_WHAT THE EXERCISE ASKS_
From the entries that follow, report every line in which "lmTutorial" occurs.

_Front-end code edit data_
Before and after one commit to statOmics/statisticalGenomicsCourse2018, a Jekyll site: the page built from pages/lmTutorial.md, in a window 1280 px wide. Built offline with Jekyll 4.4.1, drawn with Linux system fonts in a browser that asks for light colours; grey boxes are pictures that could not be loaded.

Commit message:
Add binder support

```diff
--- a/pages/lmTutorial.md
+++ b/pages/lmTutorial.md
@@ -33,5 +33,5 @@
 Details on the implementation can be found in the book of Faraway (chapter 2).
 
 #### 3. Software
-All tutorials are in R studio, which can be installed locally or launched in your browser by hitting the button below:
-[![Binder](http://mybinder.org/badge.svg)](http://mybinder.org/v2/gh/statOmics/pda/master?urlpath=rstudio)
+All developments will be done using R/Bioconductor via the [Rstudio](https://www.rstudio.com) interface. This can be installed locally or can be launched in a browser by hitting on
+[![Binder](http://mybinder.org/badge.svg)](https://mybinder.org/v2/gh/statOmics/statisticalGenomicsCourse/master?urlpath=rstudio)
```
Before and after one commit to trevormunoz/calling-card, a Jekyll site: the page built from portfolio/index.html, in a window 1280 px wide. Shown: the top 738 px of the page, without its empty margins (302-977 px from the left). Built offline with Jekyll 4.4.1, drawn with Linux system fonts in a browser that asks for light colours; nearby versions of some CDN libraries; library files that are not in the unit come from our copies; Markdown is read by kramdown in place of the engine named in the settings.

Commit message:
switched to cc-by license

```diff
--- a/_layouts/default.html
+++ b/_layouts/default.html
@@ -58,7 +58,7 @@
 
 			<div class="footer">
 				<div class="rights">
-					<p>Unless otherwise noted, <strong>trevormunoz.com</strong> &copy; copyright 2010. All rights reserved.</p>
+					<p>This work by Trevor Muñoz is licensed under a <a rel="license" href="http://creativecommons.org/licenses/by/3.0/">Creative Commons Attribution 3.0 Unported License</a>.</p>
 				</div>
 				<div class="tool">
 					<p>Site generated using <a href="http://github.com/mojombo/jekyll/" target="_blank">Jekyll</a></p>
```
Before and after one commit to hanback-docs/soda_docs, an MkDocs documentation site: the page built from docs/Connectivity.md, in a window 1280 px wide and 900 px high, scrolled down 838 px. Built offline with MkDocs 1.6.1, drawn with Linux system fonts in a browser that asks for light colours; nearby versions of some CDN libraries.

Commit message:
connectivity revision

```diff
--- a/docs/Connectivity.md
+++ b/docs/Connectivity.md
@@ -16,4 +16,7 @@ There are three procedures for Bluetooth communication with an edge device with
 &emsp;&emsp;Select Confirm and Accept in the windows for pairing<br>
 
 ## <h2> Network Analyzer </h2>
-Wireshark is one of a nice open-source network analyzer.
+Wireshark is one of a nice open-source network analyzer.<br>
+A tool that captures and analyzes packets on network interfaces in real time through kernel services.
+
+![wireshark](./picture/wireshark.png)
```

_SOLVED PROBLEM_
Before and after one commit to statOmics/statisticalGenomicsCourse2018, a Jekyll site: the page built from pages/lmTutorial.md, in a window 1280 px wide. Built offline with Jekyll 4.4.1, drawn with Linux system fonts in a browser that asks for light colours; grey boxes are pictures that could not be loaded.
--- a/pages/lmTutorial.md
+++ b/pages/lmTutorial.md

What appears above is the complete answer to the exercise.